Fading in and out of the pattern is possible due to the subcellular physiology of angelfish integumentary cells. The skin of fish contains two layers: a layer deep to the scales called the dermis and a layer superficial to the scales known as the epidermis. The dermis is the site of scale development and is where pigment-containing skin cells called chromatophores and light-reflective purine-containing cells called iridophores are found. Iridophores often contain guanine and produce iridescence on fish. Combinations of different types of chromatophores and iridophores contribute to the appearance of different colors. One of the most common types of pigment-containing cells is the melanophore. Melanophores contain blackish/brown pigments called melanins stored in organelles called melanosomes. The melanins are responsible for the dark color of the wild-type pattern. It is specifically movement of the melanosomes throughout each pigment cell which is responsible for the stripes' ability to disappear.
Adjustments to the pattern intensity occur due to changes in the fish's stress level. A calm fish displays dark, distinct stripes. However, exposing the same fish to a bright light, or causing stress in another way, triggers the stripes to fade to near-invisibility.

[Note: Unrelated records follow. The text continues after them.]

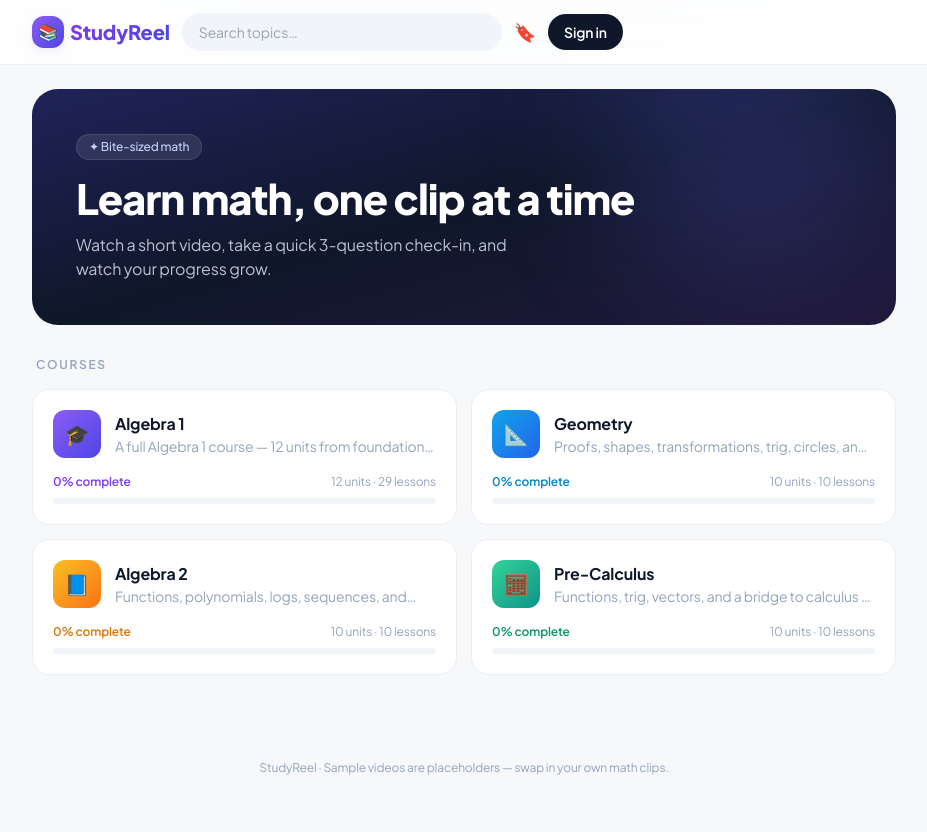
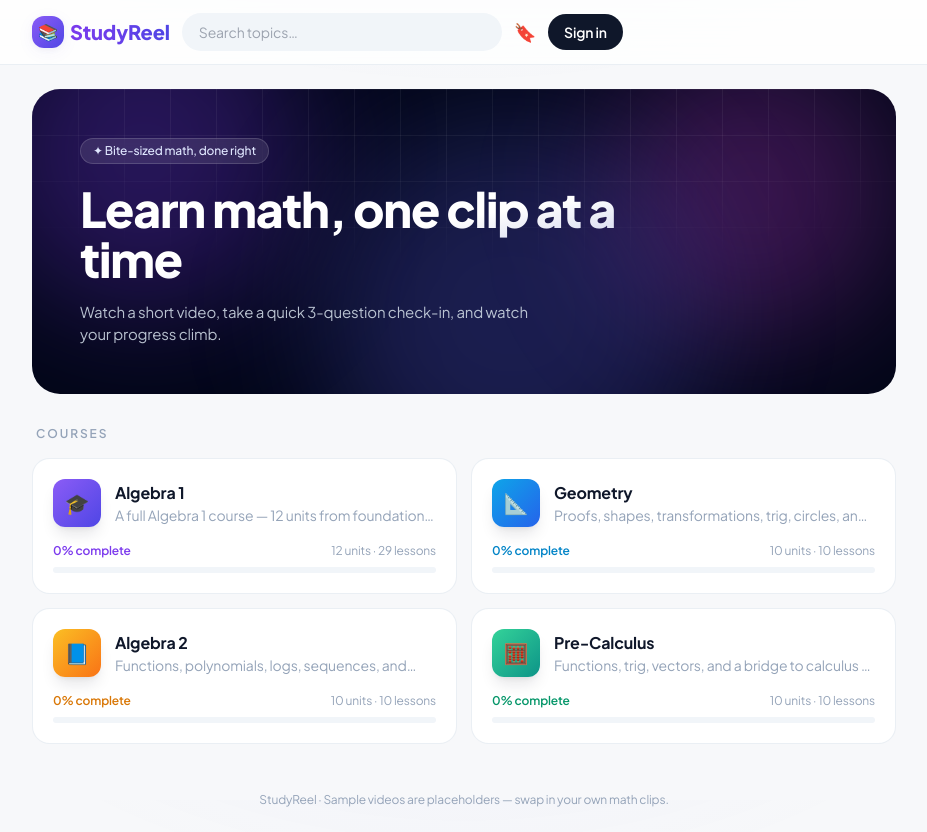
Before and after one commit to annaraheja2/studyreel, a React (Vite) app: page /#/ in a window 1280 px wide. Shown: the whole page, without its empty margins (176-1103 px from the left). Before the commit the page ends 800 px from the top, so only its background shows below. Built offline with nearby package versions, Linux system fonts and the light colour scheme; no server answers; the database is empty.

Commit message:
Richer, cooler design: mesh hero, grid texture, gradient headline, color-glow cards

```diff
--- a/src/pages/Course.tsx
+++ b/src/pages/Course.tsx
@@ -21,12 +21,12 @@ export default function CoursePage() {
     <div className="space-y-6">
       <Link to="/" className="text-sm text-slate-500 hover:text-brand-600 font-medium transition">← All courses</Link>
 
-      <section className="relative overflow-hidden rounded-[26px] p-7 sm:p-8 bg-slate-900 text-white">
-        <div className="absolute inset-0 bg-gradient-to-br from-indigo-600/25 via-transparent to-fuchsia-600/10" />
-        <div className="absolute -top-16 right-0 w-56 h-56 rounded-full bg-indigo-500/20 blur-3xl" />
+      <section className="relative overflow-hidden rounded-[26px] p-7 sm:p-8 bg-slate-950 text-white">
+        <div className="absolute -top-20 -left-10 w-64 h-64 rounded-full bg-violet-600/25 blur-3xl" />
+        <div className="absolute -bottom-20 right-0 w-72 h-72 rounded-full bg-indigo-500/25 blur-3xl" />
         <div className="relative">
-          <h1 className="text-2xl font-extrabold tracking-tight">{course.emoji} {course.name}</h1>
-          <p className="text-slate-300/90 mt-1">{course.description}</p>
+          <h1 className="text-2xl sm:text-3xl font-extrabold tracking-tight bg-gradient-to-br from-white to-indigo-200/80 bg-clip-text text-transparent">{course.emoji} {course.name}</h1>
+          <p className="text-slate-300/90 mt-1.5">{course.description}</p>
           <div className="flex items-center justify-between mt-5 text-sm">
             <span className="font-semibold">{pct}% complete</span>
             <span className="text-slate-400">{done}/{total} lessons</span>
--- a/src/pages/Home.tsx
+++ b/src/pages/Home.tsx
@@ -3,14 +3,22 @@ import { courseLessonCount } from '../data/content'
 import { useUser } from '../lib/UserContext'
 import { useContent } from '../lib/ContentContext'
 
-// Subtle color accents cycled across course cards — refined, not loud.
+// Rich accent set — each course glows in its own color on hover.
 const ACCENTS = [
-  { grad: 'from-violet-500 to-indigo-600', dot: 'bg-violet-500', soft: 'text-violet-600' },
-  { grad: 'from-sky-500 to-blue-600', dot: 'bg-sky-500', soft: 'text-sky-600' },
-  { grad: 'from-amber-400 to-orange-500', dot: 'bg-amber-500', soft: 'text-amber-600' },
-  { grad: 'from-emerald-400 to-teal-600', dot: 'bg-emerald-500', soft: 'text-emerald-600' },
-  { grad: 'from-rose-500 to-pink-600', dot: 'bg-rose-500', soft: 'text-rose-600' },
+  { grad: 'from-violet-500 to-indigo-600', text: 'text-violet-600', bar: 'from-violet-500 to-indigo-500', glow: 'hover:shadow-[0_18px_50px_-18px_rgba(124,58,237,0.55)]' },
+  { grad: 'from-sky-500 to-blue-600', text: 'text-sky-600', bar: 'from-sky-500 to-blue-500', glow: 'hover:shadow-[0_18px_50px_-18px_rgba(2,132,199,0.55)]' },
+  { grad: 'from-amber-400 to-orange-500', text: 'text-amber-600', bar: 'from-amber-400 to-orange-500', glow: 'hover:shadow-[0_18px_50px_-18px_rgba(234,88,12,0.55)]' },
+  { grad: 'from-emerald-400 to-teal-600', text: 'text-emerald-600', bar: 'from-emerald-400 to-teal-500', glow: 'hover:shadow-[0_18px_50px_-18px_rgba(13,148,136,0.55)]' },
+  { grad: 'from-rose-500 to-pink-600', text: 'text-rose-600', bar: 'from-rose-500 to-pink-500', glow: 'hover:shadow-[0_18px_50px_-18px_rgba(225,29,72,0.55)]' },
 ]
+
+const GRID = {
+  backgroundImage:
+    'linear-gradient(to right, rgba(255,255,255,0.055) 1px, transparent 1px), linear-gradient(to bottom, rgba(255,255,255,0.055) 1px, transparent 1px)',
+  backgroundSize: '46px 46px',
+  maskImage: 'radial-gradient(120% 80% at 50% 0%, #000 30%, transparent 75%)',
+  WebkitMaskImage: 'radial-gradient(120% 80% at 50% 0%, #000 30%, transparent 75%)',
+}
 
 export default function Home() {
   const { user } = useUser()
@@ -18,26 +26,28 @@ export default function Home() {
 
   return (
     <div className="space-y-8">
-      {/* Sleek dark hero */}
-      <section className="relative overflow-hidden rounded-[26px] p-8 sm:p-11 bg-slate-900 text-white">
-        <div className="absolute inset-0 bg-gradient-to-br from-indigo-600/25 via-transparent to-fuchsia-600/10" />
-        <div className="absolute -top-24 right-0 w-72 h-72 rounded-full bg-indigo-500/20 blur-3xl" />
+      {/* Rich, cool hero */}
+      <section className="relative overflow-hidden rounded-[28px] p-8 sm:p-12 bg-slate-950 text-white">
+        <div className="absolute -top-24 -left-12 w-80 h-80 rounded-full bg-violet-600/30 blur-3xl" />
+        <div className="absolute -top-10 right-0 w-72 h-72 rounded-full bg-fuchsia-500/25 blur-3xl" />
+        <div className="absolute -bottom-28 left-1/3 w-96 h-96 rounded-full bg-indigo-500/25 blur-3xl" />
+        <div className="absolute inset-0" style={GRID} />
         <div className="relative">
-          <span className="inline-flex items-center gap-1.5 text-xs font-medium text-indigo-200 bg-white/10 border border-white/10 rounded-full px-3 py-1 mb-4">
-            ✦ Bite-sized math
+          <span className="inline-flex items-center gap-1.5 text-xs font-medium text-indigo-100 bg-white/10 border border-white/15 backdrop-blur rounded-full px-3 py-1 mb-5">
+            ✦ Bite-sized math, done right
           </span>
-          <h1 className="text-3xl sm:text-[2.6rem] font-extrabold leading-[1.08] tracking-tight max-w-xl">
+          <h1 className="text-4xl sm:text-[3rem] font-extrabold leading-[1.05] tracking-tight max-w-xl bg-gradient-to-br from-white via-white to-indigo-200/80 bg-clip-text text-transparent">
             Learn math, one clip at a time
           </h1>
-          <p className="mt-3 text-slate-300/90 max-w-md">
-            Watch a short video, take a quick 3-question check-in, and watch your progress grow.
+          <p className="mt-4 text-slate-300/90 max-w-md text-[15px]">
+            Watch a short video, take a quick 3-question check-in, and watch your progress climb.
           </p>
         </div>
       </section>
 
       {/* Courses */}
       <div className="space-y-4">
-        <h2 className="text-xs font-semibold text-slate-400 uppercase tracking-[0.14em] px-1">Courses</h2>
+        <h2 className="text-xs font-semibold text-slate-400 uppercase tracking-[0.16em] px-1">Courses</h2>
         <div className="grid gap-3.5 sm:grid-cols-2">
           {COURSES.map((course, i) => {
             const a = ACCENTS[i % ACCENTS.length]
@@ -49,10 +59,10 @@ export default function Home() {
               <Link
                 key={course.id}
                 to={`/course/${course.id}`}
-                className="group bg-white rounded-2xl p-5 border border-slate-200/70 hover:border-slate-300 hover:shadow-soft transition-all"
+                className={`group bg-white rounded-2xl p-5 border border-slate-200/70 hover:border-slate-200 hover:-translate-y-0.5 transition-all duration-300 ${a.glow}`}
               >
                 <div className="flex items-center gap-3.5">
-                  <span className={`grid place-items-center w-12 h-12 rounded-xl text-xl text-white bg-gradient-to-br ${a.grad}`}>
+                  <span className={`grid place-items-center w-12 h-12 rounded-xl text-xl text-white bg-gradient-to-br ${a.grad} shadow-lg shadow-slate-900/10 group-hover:scale-105 transition-transform`}>
                     {course.emoji}
                   </span>
                   <div className="flex-1 min-w-0">
@@ -61,11 +71,11 @@ export default function Home() {
                   </div>
                 </div>
                 <div className="flex items-center justify-between mt-4 text-xs">
-                  <span className={`font-semibold ${a.soft}`}>{pct}% complete</span>
+                  <span className={`font-semibold ${a.text}`}>{pct}% complete</span>
                   <span className="text-slate-400">{course.units.length} units · {total} lessons</span>
                 </div>
                 <div className="h-1.5 bg-slate-100 rounded-full mt-2 overflow-hidden">
-                  <div className={`h-full rounded-full ${a.dot} transition-all`} style={{ width: `${pct}%` }} />
+                  <div className={`h-full rounded-full bg-gradient-to-r ${a.bar} transition-all`} style={{ width: `${pct}%` }} />
                 </div>
               </Link>
             )
```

This response is under the control of the sympathetic nervous system which is a division of the autonomic nervous system. In calm fish, the melanosomes are well distributed throughout the melanophores, causing the cells to appear dark - contributing to the visibility of the stripes. Activation of sympathetic nerves of stressed fish causes the melanosomes to move via microtubules to the center of the cell. Their aggregation reduces the visibility of the pigment and the intensity of the stripes decreases. The cells themselves do not change in either size or shape - it is the rearrangement of pigment-containing melanosomes within the cells which results in decreased perceptibility of the pattern.
Temporary changes in pattern intensity are a normal occurrence with most angelfish. However, prolonged weakness in pattern intensity may signal an unhappy or unhealthy fish. Fish which are uncomfortable in their environment or are fighting disease will appear faded. If left in this stressed state long enough, the faded pattern can become permanent.
Tanks with dark bottoms, non-intense light sources, plants, and decorations will allow the fish to feel hidden and secure - reducing their stress. Quality food, water maintenance, and proper use of medications will promote health, and in turn enhance pattern intensity. Therefore, the pattern of fish can be used as a tool to improve upon one's husbandry practices.
© 2006 Angels Plus